In 1998 Bell Laboratories reported the first long-distance transmission of one terabit (trillion bits) of data per second
over a single strand of optical fiber. Then on March 25, 2002 Bell labs reported that it doubled the distance and the speed at which data could be sent over long-haul telecommunications networks.
"Bell Labs said that, in a demonstration, it sent a massive 2.56 terabits of data per second over a distance of 2,500 miles, the equivalent of sending the contents of 2,560,000 novels every second across the United States. One terabit is a little over 1 trillion bits of data. The previous record was 1.6 terabits per second over 1,250 miles, or half the distance.
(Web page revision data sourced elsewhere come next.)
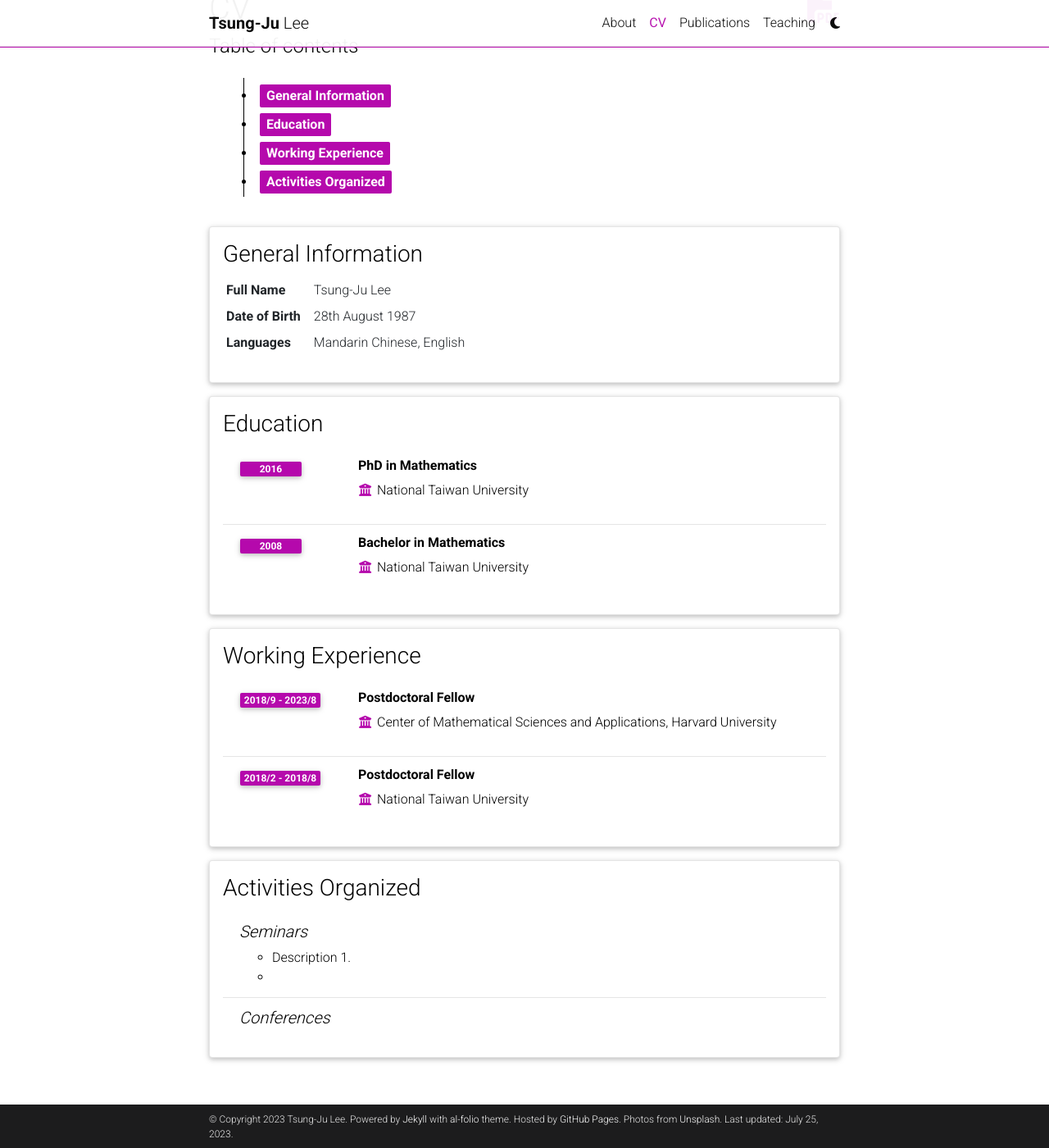
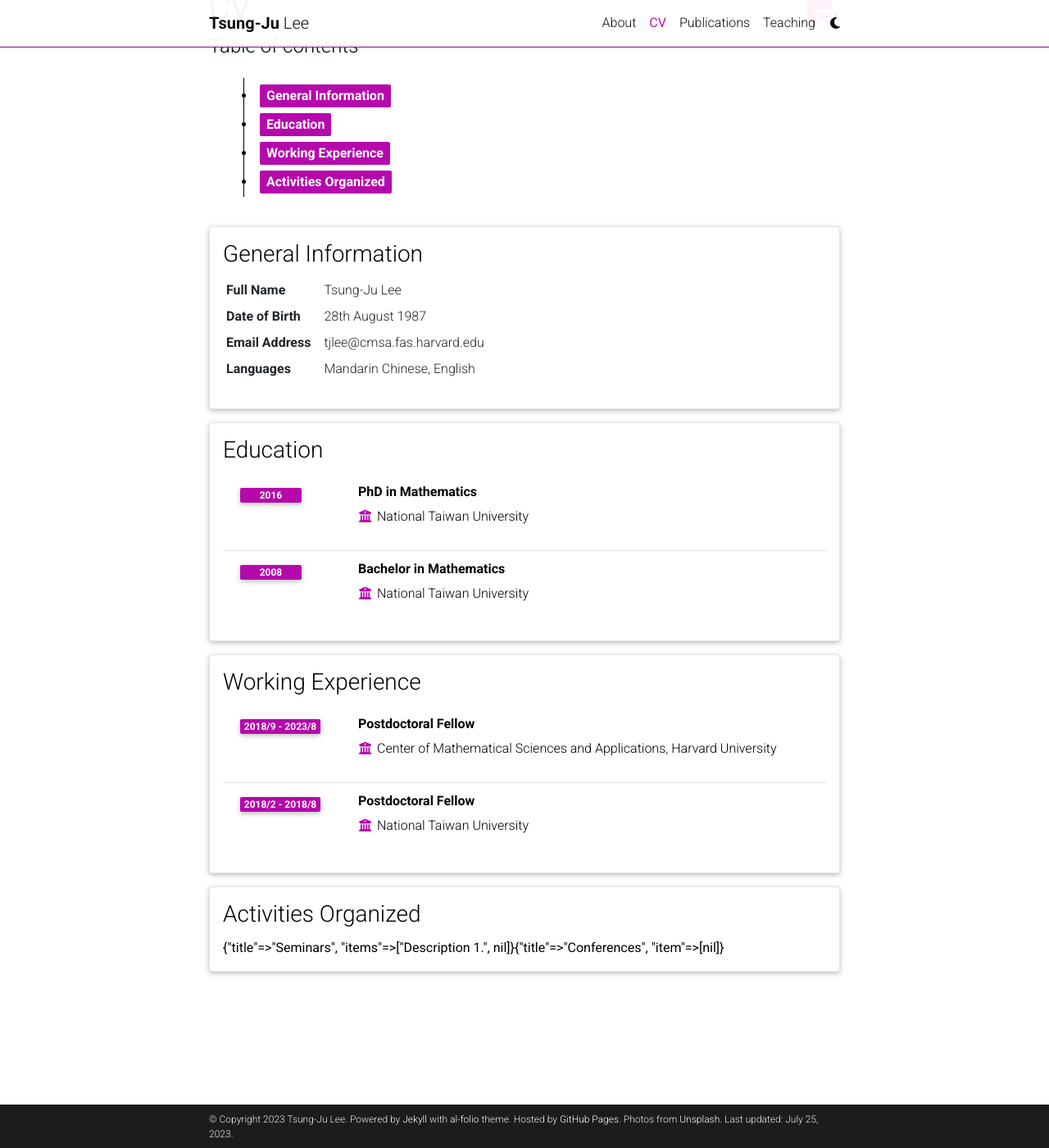
Before and after one commit to yusd24/yusd24.github.io-, a Jekyll site: the page built from _pages/cv.md, in a window 1280 px wide and 1400 px high, scrolled down 119 px. Shown: the whole window at 82% size. Built offline with Jekyll 4.4.1, drawn with Linux system fonts in a browser that asks for light colours; comment, search, counter and statistics services are not loaded; a style sheet for code colours, icons or effects is not loaded.

Commit message:
Update cv.yml

```diff
--- a/_data/cv.yml
+++ b/_data/cv.yml
@@ -5,6 +5,8 @@
       value: Tsung-Ju Lee
     - name: Date of Birth
       value: 28th August 1987
+    - name: Email Address
+      value: tjlee@cmsa.fas.harvard.edu
     - name: Languages
       value: Mandarin Chinese, English
 
@@ -32,7 +34,7 @@
       description:
 
 - title: Activities Organized
-  type: nested_list
+  type: group_list
   contents:
     - title: Seminars
       items:
```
"Bell Labs achieved the 2.56 terabit-per-second speed by sending 40 gigabits-per-second of data over each of 64 separate channels in fiber optic cable, which uses light waves to carry data. It used dense wave division multiplexing, a technology that allows service providers to push bigger chunks of data onto a single strand of optical fiber.